SINGAPORE - Japanese electronics retailer Nojima Corp is making a conditional cash offer for Courts Asia at $0.205 per share as it seeks to gain a strong foothold in South-east Asia.
The offer price represents a premium of about 35 per cent above Courts' closing price on Wednesday (Jan 16), and a premium of about 36.1 per cent, 34.3 per cent and 23.3 per cent above the volume-weighted average price (VWAP) per share for the one-month, three-month and six-month period respectively. Courts shares closed at 15.2 cents on Thursday.
Trading in Courts shares were halted before the market opened on Friday, but its stock price has been on a tear since the trading halt lifted just after the midday market break. As at 2.36pm, its shares were trading 4.8 cents or 31.6 per cent higher at 20 cents, 2.5 per cent under Nojima's offer price per share.

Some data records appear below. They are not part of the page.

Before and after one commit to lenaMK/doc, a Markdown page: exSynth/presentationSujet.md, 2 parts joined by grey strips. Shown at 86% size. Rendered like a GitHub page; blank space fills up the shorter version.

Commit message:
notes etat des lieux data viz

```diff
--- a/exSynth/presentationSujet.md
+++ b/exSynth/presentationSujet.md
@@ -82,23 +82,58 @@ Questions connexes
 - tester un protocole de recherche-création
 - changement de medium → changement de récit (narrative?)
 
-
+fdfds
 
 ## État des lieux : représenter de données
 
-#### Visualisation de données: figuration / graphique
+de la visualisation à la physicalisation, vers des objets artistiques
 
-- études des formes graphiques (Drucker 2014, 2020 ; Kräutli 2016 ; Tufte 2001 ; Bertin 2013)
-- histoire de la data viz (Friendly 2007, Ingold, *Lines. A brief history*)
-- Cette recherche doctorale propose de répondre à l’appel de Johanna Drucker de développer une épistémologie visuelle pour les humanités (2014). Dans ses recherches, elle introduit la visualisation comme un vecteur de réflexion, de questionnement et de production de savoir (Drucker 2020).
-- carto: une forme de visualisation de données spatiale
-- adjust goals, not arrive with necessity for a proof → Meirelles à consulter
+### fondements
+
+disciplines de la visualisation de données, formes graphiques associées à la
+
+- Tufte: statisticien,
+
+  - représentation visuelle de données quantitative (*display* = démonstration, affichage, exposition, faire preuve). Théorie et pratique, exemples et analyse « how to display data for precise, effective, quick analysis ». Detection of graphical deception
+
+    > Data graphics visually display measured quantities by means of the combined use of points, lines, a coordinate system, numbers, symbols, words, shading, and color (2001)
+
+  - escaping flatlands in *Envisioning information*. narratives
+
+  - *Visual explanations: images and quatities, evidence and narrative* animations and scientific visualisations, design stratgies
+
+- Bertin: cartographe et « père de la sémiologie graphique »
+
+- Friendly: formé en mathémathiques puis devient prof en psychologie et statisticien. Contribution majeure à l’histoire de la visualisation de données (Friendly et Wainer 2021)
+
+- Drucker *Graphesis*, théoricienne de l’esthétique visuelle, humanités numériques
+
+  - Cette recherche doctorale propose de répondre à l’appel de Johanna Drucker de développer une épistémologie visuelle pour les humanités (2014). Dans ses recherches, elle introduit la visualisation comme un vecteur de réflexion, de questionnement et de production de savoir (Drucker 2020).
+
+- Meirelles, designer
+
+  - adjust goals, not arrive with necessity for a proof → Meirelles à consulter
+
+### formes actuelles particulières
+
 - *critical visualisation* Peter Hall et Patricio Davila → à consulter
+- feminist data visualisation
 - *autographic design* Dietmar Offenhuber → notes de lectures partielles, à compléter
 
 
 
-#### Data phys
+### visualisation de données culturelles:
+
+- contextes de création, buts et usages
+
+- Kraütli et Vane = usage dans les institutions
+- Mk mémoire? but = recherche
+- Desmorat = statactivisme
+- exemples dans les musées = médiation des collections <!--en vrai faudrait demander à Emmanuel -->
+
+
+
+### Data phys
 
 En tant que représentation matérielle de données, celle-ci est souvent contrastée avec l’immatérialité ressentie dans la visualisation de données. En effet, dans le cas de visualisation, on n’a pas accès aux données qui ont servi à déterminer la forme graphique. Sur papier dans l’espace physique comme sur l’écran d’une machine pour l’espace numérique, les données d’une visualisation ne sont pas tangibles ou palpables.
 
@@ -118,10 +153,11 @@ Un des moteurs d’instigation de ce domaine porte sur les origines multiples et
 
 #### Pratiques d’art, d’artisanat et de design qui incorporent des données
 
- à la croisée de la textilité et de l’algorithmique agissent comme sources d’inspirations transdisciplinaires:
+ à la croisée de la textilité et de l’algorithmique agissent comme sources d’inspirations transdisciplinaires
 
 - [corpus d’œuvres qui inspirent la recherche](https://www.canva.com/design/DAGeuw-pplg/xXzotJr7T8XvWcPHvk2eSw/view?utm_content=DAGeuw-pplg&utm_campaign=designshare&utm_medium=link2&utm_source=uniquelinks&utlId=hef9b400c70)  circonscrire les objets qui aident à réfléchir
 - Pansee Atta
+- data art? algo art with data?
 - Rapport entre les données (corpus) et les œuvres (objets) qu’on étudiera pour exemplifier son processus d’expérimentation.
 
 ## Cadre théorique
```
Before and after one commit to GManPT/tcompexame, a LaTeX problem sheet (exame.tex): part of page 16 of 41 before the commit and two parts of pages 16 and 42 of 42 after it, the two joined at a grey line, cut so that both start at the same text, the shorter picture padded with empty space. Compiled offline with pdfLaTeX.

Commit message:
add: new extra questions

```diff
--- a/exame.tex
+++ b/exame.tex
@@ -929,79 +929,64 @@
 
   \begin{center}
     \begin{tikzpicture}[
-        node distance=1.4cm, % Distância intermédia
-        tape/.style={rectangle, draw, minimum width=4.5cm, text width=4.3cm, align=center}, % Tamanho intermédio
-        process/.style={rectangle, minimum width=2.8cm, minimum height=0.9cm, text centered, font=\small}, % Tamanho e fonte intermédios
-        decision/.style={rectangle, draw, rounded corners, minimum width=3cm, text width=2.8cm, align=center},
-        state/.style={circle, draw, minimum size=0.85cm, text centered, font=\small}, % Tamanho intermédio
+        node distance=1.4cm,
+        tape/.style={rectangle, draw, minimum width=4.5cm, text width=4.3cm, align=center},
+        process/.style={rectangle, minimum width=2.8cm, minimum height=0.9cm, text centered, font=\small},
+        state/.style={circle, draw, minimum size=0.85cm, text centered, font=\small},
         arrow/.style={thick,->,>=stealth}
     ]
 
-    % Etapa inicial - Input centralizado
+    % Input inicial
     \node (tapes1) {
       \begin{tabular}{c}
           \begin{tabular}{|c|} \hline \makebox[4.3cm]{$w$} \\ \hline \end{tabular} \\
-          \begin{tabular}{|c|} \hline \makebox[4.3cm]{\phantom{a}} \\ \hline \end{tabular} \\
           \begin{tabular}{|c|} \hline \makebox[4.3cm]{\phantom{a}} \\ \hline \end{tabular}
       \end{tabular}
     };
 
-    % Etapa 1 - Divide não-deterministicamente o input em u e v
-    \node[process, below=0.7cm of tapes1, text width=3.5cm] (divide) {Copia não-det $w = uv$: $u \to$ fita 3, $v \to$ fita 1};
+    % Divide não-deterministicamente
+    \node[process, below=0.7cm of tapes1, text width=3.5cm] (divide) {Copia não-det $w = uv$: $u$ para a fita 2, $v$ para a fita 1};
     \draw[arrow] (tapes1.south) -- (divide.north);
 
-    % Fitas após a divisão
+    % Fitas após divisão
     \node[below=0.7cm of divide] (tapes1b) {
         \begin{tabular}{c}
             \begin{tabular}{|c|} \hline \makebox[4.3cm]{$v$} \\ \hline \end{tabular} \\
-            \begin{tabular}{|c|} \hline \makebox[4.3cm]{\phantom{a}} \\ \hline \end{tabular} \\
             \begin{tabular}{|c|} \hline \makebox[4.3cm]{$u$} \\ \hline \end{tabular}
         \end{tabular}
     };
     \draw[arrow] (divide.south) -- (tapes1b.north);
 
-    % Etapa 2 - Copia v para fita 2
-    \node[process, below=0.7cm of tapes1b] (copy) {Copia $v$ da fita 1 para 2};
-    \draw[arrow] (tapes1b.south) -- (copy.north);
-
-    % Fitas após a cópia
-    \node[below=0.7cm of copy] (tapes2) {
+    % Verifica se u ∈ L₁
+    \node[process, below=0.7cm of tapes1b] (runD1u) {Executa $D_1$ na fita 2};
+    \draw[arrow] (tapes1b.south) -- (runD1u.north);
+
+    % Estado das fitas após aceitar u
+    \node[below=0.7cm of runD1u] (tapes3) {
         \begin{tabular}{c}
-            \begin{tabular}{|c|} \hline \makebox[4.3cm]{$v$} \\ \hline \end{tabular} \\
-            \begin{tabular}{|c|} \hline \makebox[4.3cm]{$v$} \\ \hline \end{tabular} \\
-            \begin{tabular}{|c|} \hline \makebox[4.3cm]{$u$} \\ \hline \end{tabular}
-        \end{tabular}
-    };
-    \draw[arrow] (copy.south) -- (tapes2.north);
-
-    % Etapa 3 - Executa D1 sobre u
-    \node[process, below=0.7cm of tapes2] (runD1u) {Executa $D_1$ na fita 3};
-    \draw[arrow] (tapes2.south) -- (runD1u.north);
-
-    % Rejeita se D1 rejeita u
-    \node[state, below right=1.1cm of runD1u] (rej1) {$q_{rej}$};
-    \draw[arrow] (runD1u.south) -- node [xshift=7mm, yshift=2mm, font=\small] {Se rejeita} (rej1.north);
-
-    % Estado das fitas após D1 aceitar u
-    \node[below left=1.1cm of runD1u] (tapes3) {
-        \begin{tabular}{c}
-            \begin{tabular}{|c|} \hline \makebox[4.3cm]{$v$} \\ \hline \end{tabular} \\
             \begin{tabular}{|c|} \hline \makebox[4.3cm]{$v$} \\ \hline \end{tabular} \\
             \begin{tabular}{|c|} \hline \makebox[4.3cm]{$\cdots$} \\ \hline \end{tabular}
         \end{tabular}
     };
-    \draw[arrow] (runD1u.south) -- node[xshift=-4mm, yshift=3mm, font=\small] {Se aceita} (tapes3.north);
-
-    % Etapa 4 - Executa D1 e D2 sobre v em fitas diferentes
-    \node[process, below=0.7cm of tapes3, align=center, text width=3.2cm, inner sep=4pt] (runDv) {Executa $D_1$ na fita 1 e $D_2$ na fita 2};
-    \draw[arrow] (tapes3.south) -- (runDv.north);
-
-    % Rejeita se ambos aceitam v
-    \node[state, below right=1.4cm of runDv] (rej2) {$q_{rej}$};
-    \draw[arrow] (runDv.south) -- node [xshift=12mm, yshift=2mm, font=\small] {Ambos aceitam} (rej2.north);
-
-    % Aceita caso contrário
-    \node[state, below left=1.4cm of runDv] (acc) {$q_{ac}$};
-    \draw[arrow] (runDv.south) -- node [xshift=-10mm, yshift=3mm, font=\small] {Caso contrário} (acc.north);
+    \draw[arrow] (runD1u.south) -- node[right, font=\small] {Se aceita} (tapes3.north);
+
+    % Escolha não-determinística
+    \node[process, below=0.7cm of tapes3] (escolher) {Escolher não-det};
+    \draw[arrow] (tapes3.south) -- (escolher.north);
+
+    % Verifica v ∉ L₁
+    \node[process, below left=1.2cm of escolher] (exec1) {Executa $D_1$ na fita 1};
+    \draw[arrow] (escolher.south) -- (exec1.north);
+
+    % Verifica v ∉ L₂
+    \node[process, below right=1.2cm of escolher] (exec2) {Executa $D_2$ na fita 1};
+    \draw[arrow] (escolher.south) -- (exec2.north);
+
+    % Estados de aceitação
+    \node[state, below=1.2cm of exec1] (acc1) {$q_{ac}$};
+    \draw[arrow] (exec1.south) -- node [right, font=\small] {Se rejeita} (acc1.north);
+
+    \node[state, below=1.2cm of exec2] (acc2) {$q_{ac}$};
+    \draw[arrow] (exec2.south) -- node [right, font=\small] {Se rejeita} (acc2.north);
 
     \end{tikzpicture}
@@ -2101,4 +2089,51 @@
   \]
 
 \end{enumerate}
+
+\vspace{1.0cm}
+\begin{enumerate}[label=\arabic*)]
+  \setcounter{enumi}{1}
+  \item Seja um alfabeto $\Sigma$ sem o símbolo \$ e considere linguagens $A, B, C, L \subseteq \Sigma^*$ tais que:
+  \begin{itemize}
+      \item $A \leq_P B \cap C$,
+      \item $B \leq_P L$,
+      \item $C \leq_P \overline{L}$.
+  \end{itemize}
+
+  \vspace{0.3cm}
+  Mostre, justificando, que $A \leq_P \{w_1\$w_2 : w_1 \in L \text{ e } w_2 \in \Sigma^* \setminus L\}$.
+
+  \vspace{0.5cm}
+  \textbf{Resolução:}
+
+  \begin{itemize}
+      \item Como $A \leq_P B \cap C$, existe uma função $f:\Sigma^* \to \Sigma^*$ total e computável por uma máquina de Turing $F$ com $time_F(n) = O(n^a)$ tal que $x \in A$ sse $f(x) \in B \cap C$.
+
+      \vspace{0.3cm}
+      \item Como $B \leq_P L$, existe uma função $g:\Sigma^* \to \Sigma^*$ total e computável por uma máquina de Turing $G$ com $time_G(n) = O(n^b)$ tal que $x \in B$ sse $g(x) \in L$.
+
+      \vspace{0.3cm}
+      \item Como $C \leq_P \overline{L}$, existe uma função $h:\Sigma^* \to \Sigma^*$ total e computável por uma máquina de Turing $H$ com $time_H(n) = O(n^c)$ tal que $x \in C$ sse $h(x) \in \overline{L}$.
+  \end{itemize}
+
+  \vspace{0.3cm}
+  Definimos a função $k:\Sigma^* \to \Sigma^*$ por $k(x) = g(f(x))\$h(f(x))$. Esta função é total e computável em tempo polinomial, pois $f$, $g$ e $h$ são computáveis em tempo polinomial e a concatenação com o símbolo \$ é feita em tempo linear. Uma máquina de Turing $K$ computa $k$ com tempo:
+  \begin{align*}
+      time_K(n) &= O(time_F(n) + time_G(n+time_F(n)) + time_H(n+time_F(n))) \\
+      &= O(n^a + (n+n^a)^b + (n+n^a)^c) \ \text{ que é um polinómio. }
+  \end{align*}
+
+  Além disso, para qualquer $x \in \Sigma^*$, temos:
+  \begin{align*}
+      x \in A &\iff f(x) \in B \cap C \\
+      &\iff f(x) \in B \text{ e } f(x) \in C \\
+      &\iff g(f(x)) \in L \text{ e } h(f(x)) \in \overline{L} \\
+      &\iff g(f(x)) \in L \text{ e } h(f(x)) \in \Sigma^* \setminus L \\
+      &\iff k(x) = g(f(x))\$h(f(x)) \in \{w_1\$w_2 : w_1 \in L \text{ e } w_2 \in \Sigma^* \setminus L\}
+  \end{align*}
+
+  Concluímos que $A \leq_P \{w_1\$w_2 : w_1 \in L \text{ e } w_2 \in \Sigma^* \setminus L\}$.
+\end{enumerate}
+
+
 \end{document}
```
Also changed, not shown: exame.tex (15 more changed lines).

The counter, which averaged a turnover of 255,000 shares over the last 15 trading days, was also seeing comparatively heavy trading, with 1.59 million shares changing hands.
The offer is conditional upon unit Nojima Asia Pacific having received by the close of the offer sufficient valid acceptances that together with the shares owned by Nojima, and any parties acting in concert with it, results in more than 50 per cent of the shares in issue and outstanding. Nojima has received an undertaking from Singapore Retail Group (SRG), under which SRG has agreed to irrevocably tender all its 382 million shares translating to a 73.8 per cent stake in the company. Once SRG accepts, the offer will turn unconditional.
Tokyo-listed Nojima is an electrical appliance retail chain mainly dealing with the sale of consumer digital appliances, and has a headcount of over 8,000 employees worldwide. It has a market capitalisation of $1.4 billion and earned revenues of $6.1 billion for the financial year ended March 2018.
After the offer is completed, Nojima may undertake a "strategic and operational review of Courts, with a view to realising synergies, economies of scale, cost efficiencies and growth potential."
It will also consider delisting Courts from the Singapore Exchange if it gets enough acceptances to do so.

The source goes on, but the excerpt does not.